For Disney’s Q3, 2022 quarter ending July 2, 2022, DTC revenues jumped by 19% to $5.1 billion but operating losses increased by 0.8 billion to $1.1 billion. “Lower results at Disney+ reflected higher programming and production, technology and marketing costs, partially offset by increases in subscription revenue and, to a lesser extent, advertising revenue,” the company said.  

Paid subs at Disney+ in the U.S. rose to 44.5 million, up 17% year over year, and to 152.1 million worldwide in the quarter. 

Meanwhile ESPN+ increased to 22.8 million. 

Hulu’s SVOD only subs increased to 42.2 million while its Hulu Live TV + SVOD subs grew to 4 million.  

Disney doesn’t supply global total sub counts but adding the Disney+, ESPN+ and Hulu global subs produces a total of 221.1 million, slightly higher than the 220.67 million global subs Netflix reported in its Q2 earnings ending June 30, 2022. 

The company also lowered its streaming subscriber guidance after the loss of cricket rights in India. It now expects to hit 135 million to 165 million Disney+ subscribers by 2024

George Winslow
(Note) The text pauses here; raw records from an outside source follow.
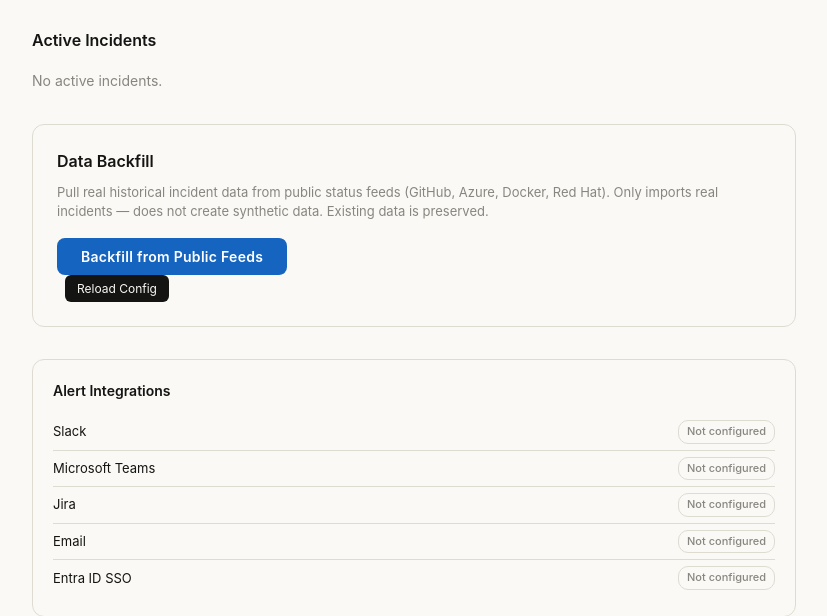
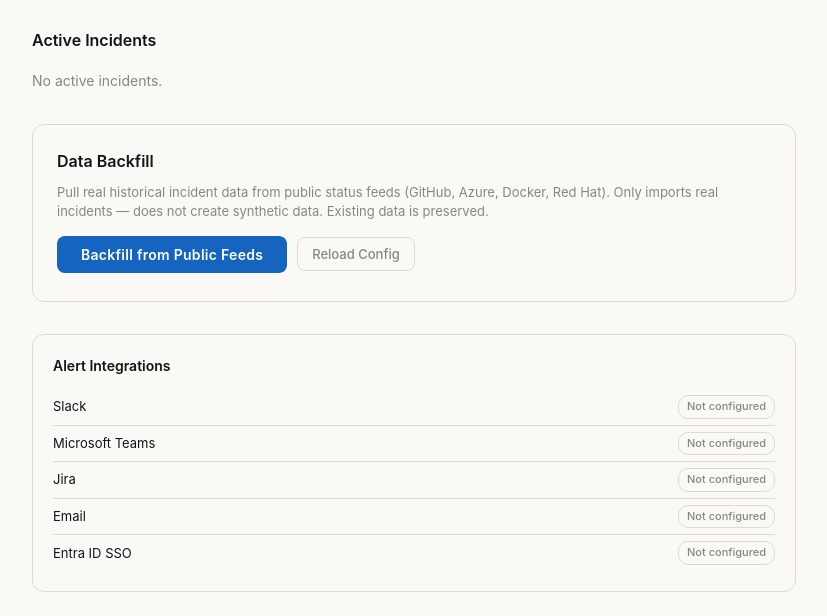
Before and after one commit to MurasatoNaoya/status-page, a Flask app: template status_page/templates/admin.html in a window 1280 px wide. Shown: the part 522-1138 px from the top of the page, without its empty margins (226-1053 px from the left). Run offline with Flask 3, Linux system fonts and the light colour scheme; the template is opened without the code that fills it, so the values that code supplies are empty; parts of the project's set-up code (start-up, migrations or seed data) failed here and were passed over.

Commit message:
Polish admin header alignment and backfill section layout

```diff
--- a/status_page/static/admin.css
+++ b/status_page/static/admin.css
@@ -184,8 +184,17 @@
 .backfill-desc {
     font-size: 13px;
     color: var(--text-secondary);
-    margin-bottom: 16px;
+    margin-bottom: 14px;
     line-height: 1.5;
+}
+.backfill-actions {
+    display: flex;
+    align-items: center;
+    gap: 10px;
+    margin-bottom: 4px;
+}
+.backfill-actions form {
+    margin: 0;
 }
 .btn-backfill {
     padding: 10px 24px;
@@ -202,8 +211,23 @@
 }
 .btn-backfill:hover { background: #0d47a1; }
 .btn-backfill:active { transform: scale(0.98); }
+.btn-secondary {
+    padding: 8px 14px;
+    background: transparent;
+    color: var(--text-secondary);
+    border: 1px solid var(--border);
+    border-radius: 8px;
+    font-size: 13px;
+    font-weight: 500;
+    cursor: pointer;
+    font-family: inherit;
+}
+.btn-secondary:hover {
+    color: var(--text);
+    border-color: var(--text-secondary);
+}
 .btn-test-email {
-    padding: 6px 12px;
+    padding: 7px 12px;
     background: var(--text);
     color: var(--bg);
     border: none;
@@ -211,7 +235,6 @@
     font-size: 12px;
     cursor: pointer;
     font-family: inherit;
-    margin-left: 8px;
 }
 .btn-test-email:hover { opacity: 0.9; }
 .backfill-coverage {
@@ -226,11 +249,14 @@
     margin-bottom: 8px;
 }
 .backfill-coverage-row {
-    padding: 10px 0;
+    padding: 12px 14px;
     font-size: 13px;
-    border-bottom: 1px solid var(--border);
+    border: 1px solid var(--border);
+    border-radius: 10px;
+    margin-bottom: 8px;
+    background: color-mix(in srgb, var(--card-bg) 90%, var(--bg));
 }
-.backfill-coverage-row:last-child { border-bottom: none; }
+.backfill-coverage-row:last-child { margin-bottom: 0; }
 .backfill-feed-header {
     display: flex;
     justify-content: space-between;
--- a/status_page/static/style.css
+++ b/status_page/static/style.css
@@ -799,13 +799,17 @@ details[open] .services.expanded {
 }
 .admin-header h1 { font-size: 20px; font-weight: 600; }
 .admin-nav { display: flex; gap: 12px; align-items: center; }
+.admin-logout-form { display: flex; align-items: center; margin: 0; }
 .admin-nav a {
     font-size: 13px;
     color: var(--text-secondary);
     text-decoration: none;
+    line-height: 1;
+    display: inline-flex;
+    align-items: center;
 }
 .admin-nav a:hover { color: var(--text); }
-.admin-nav-logout { background: none; border: none; font-size: 13px; color: var(--text-secondary); cursor: pointer; font-family: inherit; padding: 0; }
+.admin-nav-logout { background: none; border: none; font-size: 13px; color: var(--text-secondary); cursor: pointer; font-family: inherit; padding: 0; line-height: 1; display: inline-flex; align-items: center; }
 .admin-nav-logout:hover { color: var(--text); }
 
 /* Footer */
--- a/status_page/templates/admin.html
+++ b/status_page/templates/admin.html
@@ -14,7 +14,7 @@
             <h1>Admin Panel</h1>
             <div class="admin-nav">
                 <a href="{{ url_for('public.index') }}">View Status Page</a>
-                <form method="POST" action="{{ url_for('admin.logout') }}" style="display:inline"><input type="hidden" name="_csrf_token" value="{{ csrf_token() }}"><button type="submit" class="admin-nav-logout">Logout</button></form>
+                <form method="POST" action="{{ url_for('admin.logout') }}" class="admin-logout-form"><input type="hidden" name="_csrf_token" value="{{ csrf_token() }}"><button type="submit" class="admin-nav-logout">Logout</button></form>
                 {% include '_theme_toggle.html' %}
             </div>
         </div>
@@ -106,14 +106,16 @@
                 Pull real historical incident data from public status feeds (GitHub, Azure, Docker, Red Hat).
                 Only imports real incidents &mdash; does not create synthetic data. Existing data is preserved.
             </p>
+            <div class="backfill-actions">
                 <form method="POST" action="{{ url_for('admin.backfill') }}" data-confirm="This will import historical incidents from public status feeds. Existing data will not be affected. Continue?">
                     <input type="hidden" name="_csrf_token" value="{{ csrf_token() }}">
                     <button type="submit" class="btn-backfill">Backfill from Public Feeds</button>
                 </form>
-            <form method="POST" action="{{ url_for('admin.reload_config') }}" style="display:inline;" data-confirm="Reload config.yaml and restart scheduler jobs?">
+                <form method="POST" action="{{ url_for('admin.reload_config') }}" class="reload-config-form" data-confirm="Reload config.yaml and restart scheduler jobs?">
                     <input type="hidden" name="_csrf_token" value="{{ csrf_token() }}">
-                <button type="submit" class="btn-test-email">Reload Config</button>
+                    <button type="submit" class="btn-secondary">Reload Config</button>
                 </form>
+            </div>
             {% if feed_coverage %}
             <div class="backfill-coverage">
                 <h3>Feed Coverage</h3>
```
Lines whose indentation alone changed are shown as unchanged.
George Winslow is the senior content producer for TV Tech. He has written about the television, media and technology industries for nearly 30 years for such publications as Broadcasting & Cable, Multichannel News and TV Tech. Over the years, he has edited a number of magazines, including Multichannel News International and World Screen, and moderated panels at such major industry events as NAB and MIP TV. He has published two books and dozens of encyclopedia articles on such subjects as the media, New York City history and economics.